[Stored records]
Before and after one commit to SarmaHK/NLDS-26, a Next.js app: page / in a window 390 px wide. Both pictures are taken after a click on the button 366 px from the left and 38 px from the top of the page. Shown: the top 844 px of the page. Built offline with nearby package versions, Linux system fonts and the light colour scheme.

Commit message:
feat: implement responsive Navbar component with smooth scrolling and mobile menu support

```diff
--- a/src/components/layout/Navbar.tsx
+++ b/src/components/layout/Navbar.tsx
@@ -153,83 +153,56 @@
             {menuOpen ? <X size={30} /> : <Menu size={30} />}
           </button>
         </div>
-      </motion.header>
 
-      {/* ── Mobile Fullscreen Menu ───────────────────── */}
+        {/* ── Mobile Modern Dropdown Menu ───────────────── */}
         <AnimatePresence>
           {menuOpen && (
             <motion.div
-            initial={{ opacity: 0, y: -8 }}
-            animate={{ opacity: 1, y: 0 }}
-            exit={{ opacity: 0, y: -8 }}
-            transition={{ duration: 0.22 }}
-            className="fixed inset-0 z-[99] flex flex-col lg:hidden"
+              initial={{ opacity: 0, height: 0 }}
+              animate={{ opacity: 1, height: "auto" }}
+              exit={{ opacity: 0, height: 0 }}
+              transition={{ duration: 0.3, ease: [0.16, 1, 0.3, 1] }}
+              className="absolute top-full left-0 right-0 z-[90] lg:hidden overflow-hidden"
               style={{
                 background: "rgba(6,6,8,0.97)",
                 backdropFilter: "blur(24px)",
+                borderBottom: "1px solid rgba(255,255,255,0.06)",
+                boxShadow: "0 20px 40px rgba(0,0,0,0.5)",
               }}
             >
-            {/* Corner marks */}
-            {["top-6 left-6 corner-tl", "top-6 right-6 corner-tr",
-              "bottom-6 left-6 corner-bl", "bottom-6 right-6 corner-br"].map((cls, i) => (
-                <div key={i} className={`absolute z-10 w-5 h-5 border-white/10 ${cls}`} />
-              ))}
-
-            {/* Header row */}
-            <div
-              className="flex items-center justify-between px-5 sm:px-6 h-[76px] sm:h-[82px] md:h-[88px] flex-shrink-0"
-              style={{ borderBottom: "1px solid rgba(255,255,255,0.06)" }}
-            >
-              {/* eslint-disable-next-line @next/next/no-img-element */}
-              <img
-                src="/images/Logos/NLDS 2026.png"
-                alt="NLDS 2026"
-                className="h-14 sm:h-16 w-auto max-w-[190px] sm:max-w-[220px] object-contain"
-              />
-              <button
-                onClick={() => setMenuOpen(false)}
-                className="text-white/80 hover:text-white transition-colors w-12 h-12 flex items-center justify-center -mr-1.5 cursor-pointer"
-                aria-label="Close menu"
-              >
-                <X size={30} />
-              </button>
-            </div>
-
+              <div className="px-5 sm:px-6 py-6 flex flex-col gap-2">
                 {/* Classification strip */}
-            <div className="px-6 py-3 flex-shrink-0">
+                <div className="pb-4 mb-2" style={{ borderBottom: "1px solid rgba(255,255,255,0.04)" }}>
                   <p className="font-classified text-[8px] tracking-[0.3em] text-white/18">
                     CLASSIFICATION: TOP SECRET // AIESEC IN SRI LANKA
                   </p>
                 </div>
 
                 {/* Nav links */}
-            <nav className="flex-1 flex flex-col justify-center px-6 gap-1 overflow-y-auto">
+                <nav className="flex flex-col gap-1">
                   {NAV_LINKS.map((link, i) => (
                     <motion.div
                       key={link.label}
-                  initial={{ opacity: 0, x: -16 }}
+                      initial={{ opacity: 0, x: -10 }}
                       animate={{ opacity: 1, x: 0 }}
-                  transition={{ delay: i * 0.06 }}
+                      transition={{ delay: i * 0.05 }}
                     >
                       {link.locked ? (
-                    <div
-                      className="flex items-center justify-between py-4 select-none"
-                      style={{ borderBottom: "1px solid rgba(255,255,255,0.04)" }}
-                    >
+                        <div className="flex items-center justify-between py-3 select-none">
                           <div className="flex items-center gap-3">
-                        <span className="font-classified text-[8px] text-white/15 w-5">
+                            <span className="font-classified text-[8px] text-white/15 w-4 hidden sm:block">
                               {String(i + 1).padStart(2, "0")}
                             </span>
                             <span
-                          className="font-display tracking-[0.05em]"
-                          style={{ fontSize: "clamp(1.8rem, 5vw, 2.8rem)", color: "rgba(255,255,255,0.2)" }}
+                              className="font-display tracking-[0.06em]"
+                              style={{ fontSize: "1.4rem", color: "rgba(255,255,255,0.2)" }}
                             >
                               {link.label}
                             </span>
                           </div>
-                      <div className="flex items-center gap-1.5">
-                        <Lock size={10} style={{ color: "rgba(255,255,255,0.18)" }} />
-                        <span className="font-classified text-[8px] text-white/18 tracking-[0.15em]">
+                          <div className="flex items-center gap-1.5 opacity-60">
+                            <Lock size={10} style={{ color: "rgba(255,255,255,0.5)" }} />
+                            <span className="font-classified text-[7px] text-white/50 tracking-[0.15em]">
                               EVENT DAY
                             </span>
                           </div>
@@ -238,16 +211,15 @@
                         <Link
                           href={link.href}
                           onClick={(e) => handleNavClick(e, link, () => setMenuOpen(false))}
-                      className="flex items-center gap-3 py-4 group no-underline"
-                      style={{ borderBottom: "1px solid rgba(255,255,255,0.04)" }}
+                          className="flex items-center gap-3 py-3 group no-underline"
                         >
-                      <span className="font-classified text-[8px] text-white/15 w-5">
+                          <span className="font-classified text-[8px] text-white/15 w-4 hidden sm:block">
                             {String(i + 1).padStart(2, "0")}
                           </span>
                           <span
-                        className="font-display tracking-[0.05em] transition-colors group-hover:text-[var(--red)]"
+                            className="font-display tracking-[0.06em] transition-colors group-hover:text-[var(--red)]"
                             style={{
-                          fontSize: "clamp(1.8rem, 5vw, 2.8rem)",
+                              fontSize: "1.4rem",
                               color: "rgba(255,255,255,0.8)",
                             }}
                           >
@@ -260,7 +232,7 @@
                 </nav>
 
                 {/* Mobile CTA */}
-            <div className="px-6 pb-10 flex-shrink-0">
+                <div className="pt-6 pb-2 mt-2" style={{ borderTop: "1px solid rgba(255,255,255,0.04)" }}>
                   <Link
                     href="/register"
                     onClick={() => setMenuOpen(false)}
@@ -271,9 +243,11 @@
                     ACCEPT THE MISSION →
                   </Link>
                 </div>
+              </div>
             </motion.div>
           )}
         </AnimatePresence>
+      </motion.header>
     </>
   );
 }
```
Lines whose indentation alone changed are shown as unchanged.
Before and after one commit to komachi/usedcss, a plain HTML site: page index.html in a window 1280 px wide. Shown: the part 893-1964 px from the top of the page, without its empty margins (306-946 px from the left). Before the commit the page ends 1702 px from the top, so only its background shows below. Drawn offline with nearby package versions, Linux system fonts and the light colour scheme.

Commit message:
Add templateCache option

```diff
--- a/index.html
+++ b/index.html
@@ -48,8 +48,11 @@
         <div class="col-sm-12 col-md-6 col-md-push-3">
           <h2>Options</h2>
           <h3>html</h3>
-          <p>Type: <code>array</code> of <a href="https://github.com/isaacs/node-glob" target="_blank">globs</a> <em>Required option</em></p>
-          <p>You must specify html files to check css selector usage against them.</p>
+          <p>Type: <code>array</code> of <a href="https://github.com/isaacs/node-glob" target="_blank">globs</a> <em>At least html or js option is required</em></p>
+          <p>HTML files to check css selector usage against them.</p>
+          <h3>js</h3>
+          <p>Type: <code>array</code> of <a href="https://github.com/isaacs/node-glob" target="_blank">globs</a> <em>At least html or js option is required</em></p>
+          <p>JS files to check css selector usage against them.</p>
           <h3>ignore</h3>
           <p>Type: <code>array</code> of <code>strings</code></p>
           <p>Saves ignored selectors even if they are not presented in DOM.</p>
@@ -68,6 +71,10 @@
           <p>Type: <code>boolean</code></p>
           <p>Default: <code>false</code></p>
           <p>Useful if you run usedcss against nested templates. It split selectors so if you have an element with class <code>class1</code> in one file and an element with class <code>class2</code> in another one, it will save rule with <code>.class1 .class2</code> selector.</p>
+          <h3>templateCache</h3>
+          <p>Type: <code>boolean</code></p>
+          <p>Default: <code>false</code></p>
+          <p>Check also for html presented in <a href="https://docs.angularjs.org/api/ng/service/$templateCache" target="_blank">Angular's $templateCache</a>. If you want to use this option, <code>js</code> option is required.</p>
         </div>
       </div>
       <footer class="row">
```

Problem statement:
Search the data for the string "left" and copy each line where it appears.

Result of the exercise:
Before and after one commit to SarmaHK/NLDS-26, a Next.js app: page / in a window 390 px wide. Both pictures are taken after a click on the button 366 px from the left and 38 px from the top of the page. Shown: the top 844 px of the page. Built offline with nearby package versions, Linux system fonts and the light colour scheme.
+              className="absolute top-full left-0 right-0 z-[90] lg:hidden overflow-hidden"
-            {["top-6 left-6 corner-tl", "top-6 right-6 corner-tr",
-              "bottom-6 left-6 corner-bl", "bottom-6 right-6 corner-br"].map((cls, i) => (
Before and after one commit to komachi/usedcss, a plain HTML site: page index.html in a window 1280 px wide. Shown: the part 893-1964 px from the top of the page, without its empty margins (306-946 px from the left). Before the commit the page ends 1702 px from the top, so only its background shows below. Drawn offline with nearby package versions, Linux system fonts and the light colour scheme.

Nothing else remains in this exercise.